  • Prepare students to have diversified musical and teaching skills.
  • Promote breadth and versatility rather than a narrow specialization.
  • Encourage knowledge and understanding of something besides music.
  • Prepare students for the realities of the music business, including a multi-faceted approach to earning a living. Help them learn something about businessto be able to draw up a marketing plan, to read financial statements, to make budgets and some basic expense and revenue projections, to use effective scheduling of many tasks and projects at same time. A business minor in college would provide a great background for entering the music profession.
  • Encourage students to play in all musical styles, to sight read, to accumulate a variety of performing and teaching opportunities; and to learn from every experience, good or bad. Consider military music as a performance option. It might not be a lifelong career but could provide invaluable experiences.
  • Seek out and learn from individuals who are at the peak of the profession.
  • Explore all opportunities to collaborate with your colleagues in your field.

Finally, one respondent suggested that, with so many valuable colleagues unemployed, maybe we [CMS?] should form study groups to come up with innovative and enterprising projects. Another advised musicians not presently working in higher education to question the failures of the music academy in confronting the realities of American musical life, [which is] implicit in their relentless, on-going pursuit of granting degrees directed towards a dramatically shrinking marketplace. The absurdity of this folly. . . serves only to perpetuate the financial viability of their own departments.

In closing, I feel that nobody should feel guilty teaching the great arts. I would hate to see the day where an English Literature professor would feel the need to preface a class on Shakespeare with: I apologize for inflicting this on you, for surely it will not help you earn a living. There is, after all, such a thing as high intrinsic value, irrespective of the marketplace. And this should be proudly preserved and promoted as long as we are honest with students by conveying both its real artistic value along with its dubious potential for making money. I believe it is the deception (implicit or explicit) behind our degree programs that results in throngs of disillusioned students who are not told the realities of life. Many feel it is this that must change. However, our calls for practicality must be tempered by an equal dose of faith in students idealism and thirst for the kinds of knowledge and skills that transcend the shifting vicissitudes of the marketplace.

Lastly, the days when we can keep our heads in the sand and be apolitical are over, whether we are in or out of academe. Decisions are being madeat the highest levels of government all the way down to our immediate surroundings that have a profound effect on the economy, the arts, and our general quality of life.

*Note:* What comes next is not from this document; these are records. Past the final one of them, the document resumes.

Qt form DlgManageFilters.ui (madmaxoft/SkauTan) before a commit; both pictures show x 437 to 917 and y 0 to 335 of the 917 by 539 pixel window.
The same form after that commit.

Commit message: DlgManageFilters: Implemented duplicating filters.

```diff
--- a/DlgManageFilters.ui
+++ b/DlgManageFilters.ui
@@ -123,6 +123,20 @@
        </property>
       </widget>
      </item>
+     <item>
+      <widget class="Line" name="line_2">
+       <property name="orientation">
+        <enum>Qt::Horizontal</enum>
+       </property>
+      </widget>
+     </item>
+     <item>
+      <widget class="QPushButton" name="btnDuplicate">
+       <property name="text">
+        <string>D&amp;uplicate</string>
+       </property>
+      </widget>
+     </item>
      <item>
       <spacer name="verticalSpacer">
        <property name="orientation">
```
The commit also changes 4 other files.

Individually and collectively as members of CMS we must build bridges to other arts organizations and get politically involved locally, regionally and nationally in whatever ways we can to advocate for the arts and for the betterment of society. As CMS President Bob Weirich says: . . . if we dont do it, others will, and it probably wont be to our liking.

My sincere thanks to the hundreds of CMS members who took the time to share their views and for my opportunity to present their thoughts in writing to the membership.